- Your task: Repeat each entry exactly, but do not carry over the pictures.

─── Exercise inputs ───

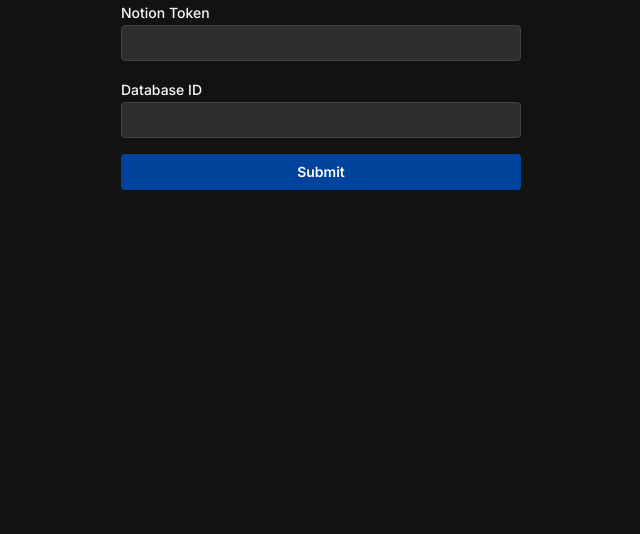
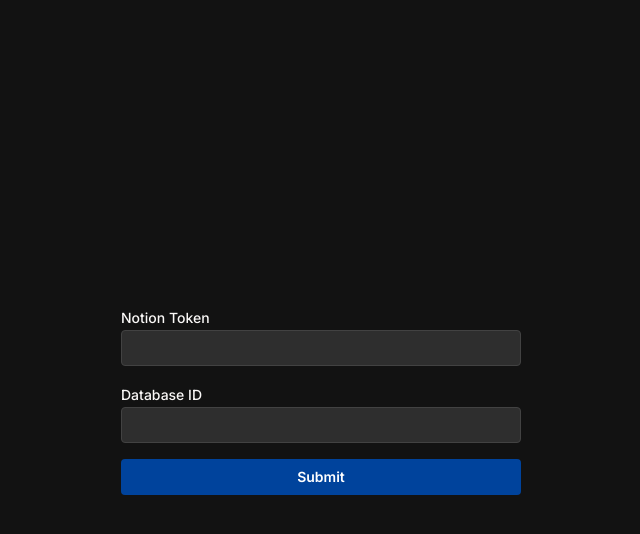
Before and after one commit to Hartaithan/trophy-hunt-template, a Next.js app: page /signIn in a window 1280 px wide. Shown: the top 534 px of the page, without its empty margins (315-955 px from the left). Built offline with nearby package versions, Linux system fonts and the light colour scheme.

Commit message:
separate layouts and add page container

```diff
--- /dev/null
+++ b/app/(unauth)/layout.tsx
@@ -0,0 +1,8 @@
+import { Container } from "@mantine/core";
+import type { FC, PropsWithChildren } from "react";
+
+const UnAuthLayout: FC<PropsWithChildren> = ({ children }) => {
+  return <Container id="main">{children}</Container>;
+};
+
+export default UnAuthLayout;
--- a/app/signIn/page.tsx
+++ b/app/(unauth)/signIn/page.tsx
@@ -1,13 +1,13 @@
+import PageContainer from "@/components/PageContainer/PageContainer";
 import SignInForm from "@/forms/signIn";
-import { Flex } from "@mantine/core";
 import type { FC } from "react";
 import React from "react";
 
 const SignInPage: FC = () => {
   return (
-    <Flex w="100%" justify="center" align="center" direction="column">
+    <PageContainer w="100%" justify="center" align="center">
       <SignInForm />
-    </Flex>
+    </PageContainer>
   );
 };
 
--- a/app/layout.tsx
+++ b/app/layout.tsx
@@ -10,9 +10,9 @@
 const inter = Inter({ subsets: ["latin", "cyrillic"] });
 
 export const metadata: Metadata = {
-  title: "Welcome to Trophy Hunt",
-  description: "Trophy Hunt App",
-  applicationName: "Trophy Hunt",
+  title: "Welcome to Trophy Hunt Template",
+  description: "Trophy Hunt Template",
+  applicationName: "Trophy Hunt Template",
 };
 
 export const viewport: Viewport = {
--- /dev/null
+++ b/components/PageContainer/PageContainer.module.css
@@ -0,0 +1,10 @@
+.container {
+  height: 100%;
+  flex-direction: column;
+  padding-top: var(--mantine-spacing-xl);
+  padding-bottom: var(--mantine-spacing-xl);
+  @media (max-width: $mantine-breakpoint-md) {
+    padding-top: var(--mantine-spacing-md);
+    padding-bottom: var(--mantine-spacing-md);
+  }
+}
--- /dev/null
+++ b/components/PageContainer/PageContainer.tsx
@@ -0,0 +1,18 @@
+import type { FlexProps } from "@mantine/core";
+import { Flex } from "@mantine/core";
+import type { FC, PropsWithChildren } from "react";
+import classes from "./PageContainer.module.css";
+import clsx from "clsx";
+
+type Props = PropsWithChildren & FlexProps;
+
+const PageContainer: FC<Props> = (props) => {
+  const { children, className, ...rest } = props;
+  return (
+    <Flex className={clsx(className, classes.container)} {...rest}>
+      {children}
+    </Flex>
+  );
+};
+
+export default PageContainer;
--- a/package.json
+++ b/package.json
@@ -18,6 +18,7 @@
     "@mantine/modals": "^7.5.3",
     "@mantine/notifications": "^7.5.3",
     "@notionhq/client": "^2.2.14",
+    "clsx": "^2.1.0",
     "next": "14.1.0",
     "react": "^18",
     "react-dom": "^18"
```
Also changed, not shown: app/(auth)/layout.tsx (added, +20 -0 lines), app/(auth)/page.tsx (added, +13 -0 lines), app/page.tsx (deleted, +0 -11 lines), 2 other files (tests, documents, lock files or other folders).
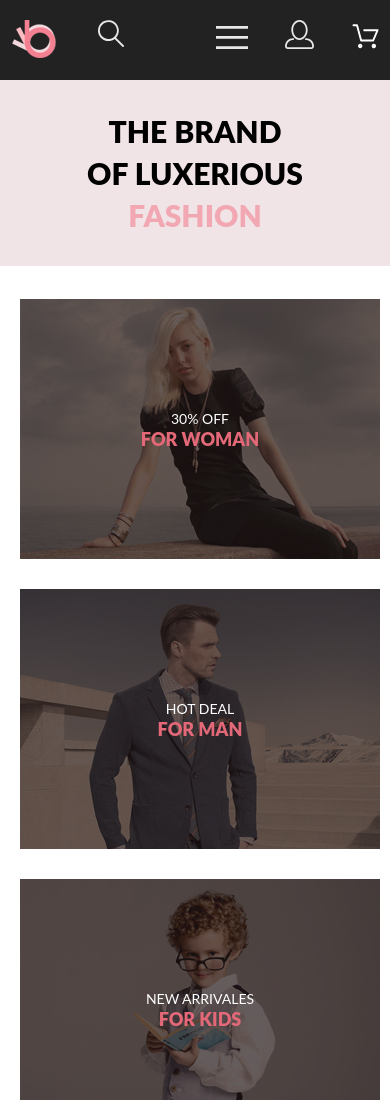
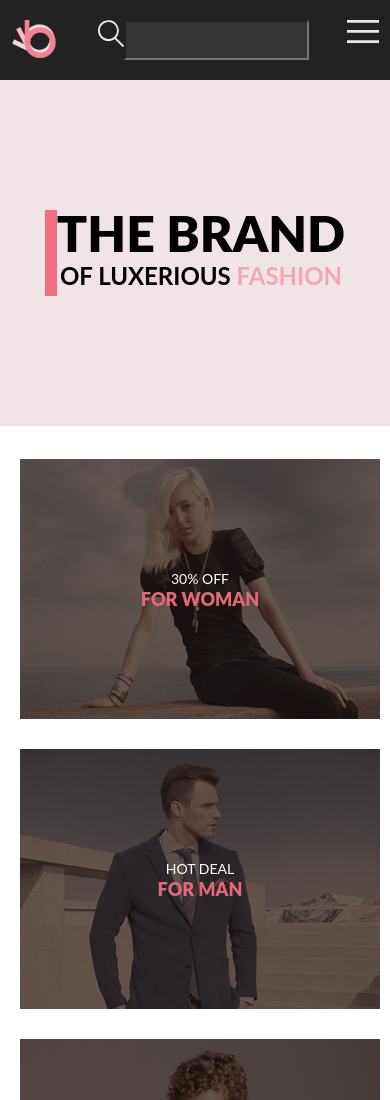
Before and after one commit to MukhametovUR/gb_professional_layout, a website: page index.html in a window 390 px wide. Shown: the top 1100 px of the page. Drawn offline with Linux system fonts and the light colour scheme.

Commit message:
Обновлен header and brand

```diff
--- a/css/scss/blocks/_brand.scss
+++ b/css/scss/blocks/_brand.scss
@@ -66,8 +66,18 @@
         text-align: center;
         padding: 30px;
     }
+
     .brand__title {
-        border-left: none;
+        font-size: 50px;
+        font-weight: 900;
+        line-height: 46px;
+        margin: 100px 0;
+    }
+
+    .brand__subtitle {
+        font-size: 24px;
+        font-weight: 700;
+        line-height: 40px;
     }
 
 }
--- a/css/scss/blocks/_header.scss
+++ b/css/scss/blocks/_header.scss
@@ -10,12 +10,26 @@
 
     &__logo-form-wrp {
         display: flex;
+        flex-grow: 1;
     }
 
     &__search {
         margin: 0 0 0 41px;
+        display: flex;
+        flex-grow: 1;
     }
 
+    &__search input {
+        display: flex;
+        justify-content: space-evenly;
+        flex-grow: 1;
+        background: rgb(53, 53, 53);
+        margin-right: 20px;
+    }
+
+    .header__menu-links {
+        flex-grow: 0;
+    }
     &__link {
         margin: 0 0 0 33px;
     }
@@ -23,7 +37,6 @@
     &__menu-btn {
         background: transparent;
     }
-
 }
 
 .header__search img:hover,
@@ -54,4 +67,12 @@
     .container{
         width: 375px;
     }
+
+    .header__search {
+        flex-grow: 0;
+    }
+
+    .header__link {
+        display: none;
+    }
 }
--- a/index.html
+++ b/index.html
@@ -17,9 +17,10 @@
                 </a>
                 <div class="header__search">
                     <a href="#"><img src="./img/search.svg" alt="search"></a>
+                    <input type="text">
                 </div>
             </div>
-            <div class="">
+            <div class="header__menu-links">
                 <a class="header__menu-btn" href="javascript:void(0);" tabindex="1">
                     <img src="./img/burger.svg" alt="burger">
                 </a>
@@ -217,7 +218,7 @@
                     <p class="products__item-price">$52.00</p>
                 </li>
             </ul>
-                <a  class="products__btn" href="#">Browse All Product</a>
+                <a  class="products__btn" href="/product.html">Browse All Product</a>
         </section>
         <section class="content-info">
             <h2 class="visually-hidden">content-info</h2>
```
Also changed, not shown: css/style.css.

───

- Solution to the problem:
Before and after one commit to Hartaithan/trophy-hunt-template, a Next.js app: page /signIn in a window 1280 px wide. Shown: the top 534 px of the page, without its empty margins (315-955 px from the left). Built offline with nearby package versions, Linux system fonts and the light colour scheme.

Commit message:
separate layouts and add page container

```diff
--- /dev/null
+++ b/app/(unauth)/layout.tsx
@@ -0,0 +1,8 @@
+import { Container } from "@mantine/core";
+import type { FC, PropsWithChildren } from "react";
+
+const UnAuthLayout: FC<PropsWithChildren> = ({ children }) => {
+  return <Container id="main">{children}</Container>;
+};
+
+export default UnAuthLayout;
--- a/app/signIn/page.tsx
+++ b/app/(unauth)/signIn/page.tsx
@@ -1,13 +1,13 @@
+import PageContainer from "@/components/PageContainer/PageContainer";
 import SignInForm from "@/forms/signIn";
-import { Flex } from "@mantine/core";
 import type { FC } from "react";
 import React from "react";
 
 const SignInPage: FC = () => {
   return (
-    <Flex w="100%" justify="center" align="center" direction="column">
+    <PageContainer w="100%" justify="center" align="center">
       <SignInForm />
-    </Flex>
+    </PageContainer>
   );
 };
 
--- a/app/layout.tsx
+++ b/app/layout.tsx
@@ -10,9 +10,9 @@
 const inter = Inter({ subsets: ["latin", "cyrillic"] });
 
 export const metadata: Metadata = {
-  title: "Welcome to Trophy Hunt",
-  description: "Trophy Hunt App",
-  applicationName: "Trophy Hunt",
+  title: "Welcome to Trophy Hunt Template",
+  description: "Trophy Hunt Template",
+  applicationName: "Trophy Hunt Template",
 };
 
 export const viewport: Viewport = {
--- /dev/null
+++ b/components/PageContainer/PageContainer.module.css
@@ -0,0 +1,10 @@
+.container {
+  height: 100%;
+  flex-direction: column;
+  padding-top: var(--mantine-spacing-xl);
+  padding-bottom: var(--mantine-spacing-xl);
+  @media (max-width: $mantine-breakpoint-md) {
+    padding-top: var(--mantine-spacing-md);
+    padding-bottom: var(--mantine-spacing-md);
+  }
+}
--- /dev/null
+++ b/components/PageContainer/PageContainer.tsx
@@ -0,0 +1,18 @@
+import type { FlexProps } from "@mantine/core";
+import { Flex } from "@mantine/core";
+import type { FC, PropsWithChildren } from "react";
+import classes from "./PageContainer.module.css";
+import clsx from "clsx";
+
+type Props = PropsWithChildren & FlexProps;
+
+const PageContainer: FC<Props> = (props) => {
+  const { children, className, ...rest } = props;
+  return (
+    <Flex className={clsx(className, classes.container)} {...rest}>
+      {children}
+    </Flex>
+  );
+};
+
+export default PageContainer;
--- a/package.json
+++ b/package.json
@@ -18,6 +18,7 @@
     "@mantine/modals": "^7.5.3",
     "@mantine/notifications": "^7.5.3",
     "@notionhq/client": "^2.2.14",
+    "clsx": "^2.1.0",
     "next": "14.1.0",
     "react": "^18",
     "react-dom": "^18"
```
Also changed, not shown: app/(auth)/layout.tsx (added, +20 -0 lines), app/(auth)/page.tsx (added, +13 -0 lines), app/page.tsx (deleted, +0 -11 lines), 2 other files (tests, documents, lock files or other folders).
Before and after one commit to MukhametovUR/gb_professional_layout, a website: page index.html in a window 390 px wide. Shown: the top 1100 px of the page. Drawn offline with Linux system fonts and the light colour scheme.

Commit message:
Обновлен header and brand

```diff
--- a/css/scss/blocks/_brand.scss
+++ b/css/scss/blocks/_brand.scss
@@ -66,8 +66,18 @@
         text-align: center;
         padding: 30px;
     }
+
     .brand__title {
-        border-left: none;
+        font-size: 50px;
+        font-weight: 900;
+        line-height: 46px;
+        margin: 100px 0;
+    }
+
+    .brand__subtitle {
+        font-size: 24px;
+        font-weight: 700;
+        line-height: 40px;
     }
 
 }
--- a/css/scss/blocks/_header.scss
+++ b/css/scss/blocks/_header.scss
@@ -10,12 +10,26 @@
 
     &__logo-form-wrp {
         display: flex;
+        flex-grow: 1;
     }
 
     &__search {
         margin: 0 0 0 41px;
+        display: flex;
+        flex-grow: 1;
     }
 
+    &__search input {
+        display: flex;
+        justify-content: space-evenly;
+        flex-grow: 1;
+        background: rgb(53, 53, 53);
+        margin-right: 20px;
+    }
+
+    .header__menu-links {
+        flex-grow: 0;
+    }
     &__link {
         margin: 0 0 0 33px;
     }
@@ -23,7 +37,6 @@
     &__menu-btn {
         background: transparent;
     }
-
 }
 
 .header__search img:hover,
@@ -54,4 +67,12 @@
     .container{
         width: 375px;
     }
+
+    .header__search {
+        flex-grow: 0;
+    }
+
+    .header__link {
+        display: none;
+    }
 }
--- a/index.html
+++ b/index.html
@@ -17,9 +17,10 @@
                 </a>
                 <div class="header__search">
                     <a href="#"><img src="./img/search.svg" alt="search"></a>
+                    <input type="text">
                 </div>
             </div>
-            <div class="">
+            <div class="header__menu-links">
                 <a class="header__menu-btn" href="javascript:void(0);" tabindex="1">
                     <img src="./img/burger.svg" alt="burger">
                 </a>
@@ -217,7 +218,7 @@
                     <p class="products__item-price">$52.00</p>
                 </li>
             </ul>
-                <a  class="products__btn" href="#">Browse All Product</a>
+                <a  class="products__btn" href="/product.html">Browse All Product</a>
         </section>
         <section class="content-info">
             <h2 class="visually-hidden">content-info</h2>
```
Also changed, not shown: css/style.css.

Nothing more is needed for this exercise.